Dataset records START

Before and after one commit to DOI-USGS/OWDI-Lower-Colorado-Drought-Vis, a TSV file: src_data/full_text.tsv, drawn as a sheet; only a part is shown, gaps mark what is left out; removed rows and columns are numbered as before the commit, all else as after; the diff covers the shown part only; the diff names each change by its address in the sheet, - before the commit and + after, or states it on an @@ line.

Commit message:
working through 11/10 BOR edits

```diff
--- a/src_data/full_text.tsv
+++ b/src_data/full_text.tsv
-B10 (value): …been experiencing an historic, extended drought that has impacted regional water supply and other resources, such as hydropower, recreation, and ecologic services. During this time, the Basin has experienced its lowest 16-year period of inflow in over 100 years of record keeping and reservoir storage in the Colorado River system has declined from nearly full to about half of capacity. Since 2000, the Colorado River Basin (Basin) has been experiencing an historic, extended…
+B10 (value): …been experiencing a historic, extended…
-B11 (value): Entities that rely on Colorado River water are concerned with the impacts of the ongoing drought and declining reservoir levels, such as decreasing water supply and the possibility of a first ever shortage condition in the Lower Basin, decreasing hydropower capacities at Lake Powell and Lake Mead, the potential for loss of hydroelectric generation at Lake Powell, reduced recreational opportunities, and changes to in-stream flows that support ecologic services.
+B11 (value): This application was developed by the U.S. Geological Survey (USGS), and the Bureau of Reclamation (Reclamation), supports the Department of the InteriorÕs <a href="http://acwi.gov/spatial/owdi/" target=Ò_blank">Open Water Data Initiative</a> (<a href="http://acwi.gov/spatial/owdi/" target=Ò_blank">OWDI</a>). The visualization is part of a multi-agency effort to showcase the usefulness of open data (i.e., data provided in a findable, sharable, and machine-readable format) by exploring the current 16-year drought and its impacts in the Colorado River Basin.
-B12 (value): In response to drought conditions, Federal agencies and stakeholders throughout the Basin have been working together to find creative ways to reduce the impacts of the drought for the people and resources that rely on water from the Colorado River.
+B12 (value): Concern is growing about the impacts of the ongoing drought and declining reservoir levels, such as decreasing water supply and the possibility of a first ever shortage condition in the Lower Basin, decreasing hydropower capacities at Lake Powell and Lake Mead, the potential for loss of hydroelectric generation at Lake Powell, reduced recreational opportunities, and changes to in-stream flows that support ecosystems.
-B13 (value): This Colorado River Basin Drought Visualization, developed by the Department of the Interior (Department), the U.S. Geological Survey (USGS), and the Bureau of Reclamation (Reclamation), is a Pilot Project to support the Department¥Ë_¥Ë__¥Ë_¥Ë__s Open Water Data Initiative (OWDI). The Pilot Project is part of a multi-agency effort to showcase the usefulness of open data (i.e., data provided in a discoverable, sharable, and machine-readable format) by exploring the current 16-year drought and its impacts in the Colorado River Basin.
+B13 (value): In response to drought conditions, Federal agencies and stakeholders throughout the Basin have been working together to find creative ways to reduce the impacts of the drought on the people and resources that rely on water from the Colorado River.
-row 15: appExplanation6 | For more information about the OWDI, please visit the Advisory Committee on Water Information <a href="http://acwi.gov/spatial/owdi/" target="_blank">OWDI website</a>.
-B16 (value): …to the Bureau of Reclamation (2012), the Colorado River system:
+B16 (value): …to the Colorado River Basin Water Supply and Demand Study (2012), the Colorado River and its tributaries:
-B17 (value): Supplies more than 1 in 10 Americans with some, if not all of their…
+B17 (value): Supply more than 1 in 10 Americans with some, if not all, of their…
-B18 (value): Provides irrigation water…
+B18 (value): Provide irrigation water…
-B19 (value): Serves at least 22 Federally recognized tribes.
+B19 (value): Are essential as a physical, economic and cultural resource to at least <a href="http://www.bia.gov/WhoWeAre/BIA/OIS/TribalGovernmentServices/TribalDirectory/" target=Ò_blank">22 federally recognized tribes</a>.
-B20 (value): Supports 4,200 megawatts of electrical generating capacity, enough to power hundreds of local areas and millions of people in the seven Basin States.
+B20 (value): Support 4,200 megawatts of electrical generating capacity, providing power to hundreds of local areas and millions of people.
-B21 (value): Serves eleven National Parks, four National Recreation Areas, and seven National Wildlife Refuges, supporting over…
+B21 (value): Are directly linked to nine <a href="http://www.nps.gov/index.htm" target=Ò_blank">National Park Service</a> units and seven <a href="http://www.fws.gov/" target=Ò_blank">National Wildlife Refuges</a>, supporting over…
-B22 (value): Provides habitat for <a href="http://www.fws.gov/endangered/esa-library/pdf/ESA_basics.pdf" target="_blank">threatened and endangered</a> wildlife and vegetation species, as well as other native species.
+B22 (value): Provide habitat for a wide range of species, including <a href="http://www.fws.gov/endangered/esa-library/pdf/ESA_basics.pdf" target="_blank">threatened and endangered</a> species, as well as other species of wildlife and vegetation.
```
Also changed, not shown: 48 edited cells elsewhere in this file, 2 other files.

Dataset records END
Dataset records START

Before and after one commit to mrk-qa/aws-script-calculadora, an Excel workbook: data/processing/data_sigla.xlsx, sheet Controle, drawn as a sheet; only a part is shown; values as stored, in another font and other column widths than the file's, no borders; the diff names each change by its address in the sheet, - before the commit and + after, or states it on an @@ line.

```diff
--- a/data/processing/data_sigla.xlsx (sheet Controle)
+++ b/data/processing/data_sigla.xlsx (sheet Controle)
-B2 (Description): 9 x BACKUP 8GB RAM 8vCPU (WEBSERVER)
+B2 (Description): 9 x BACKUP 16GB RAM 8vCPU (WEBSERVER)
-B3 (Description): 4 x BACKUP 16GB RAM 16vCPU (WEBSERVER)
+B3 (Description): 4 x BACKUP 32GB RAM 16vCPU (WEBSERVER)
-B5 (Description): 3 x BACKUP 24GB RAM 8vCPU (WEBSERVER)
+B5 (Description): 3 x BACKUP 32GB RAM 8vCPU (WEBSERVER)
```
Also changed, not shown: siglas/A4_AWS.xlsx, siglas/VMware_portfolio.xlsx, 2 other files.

Dataset records END

Task directions
Tell how many lines in the material hold the word "xlsx". Reply with the number only.

Response
4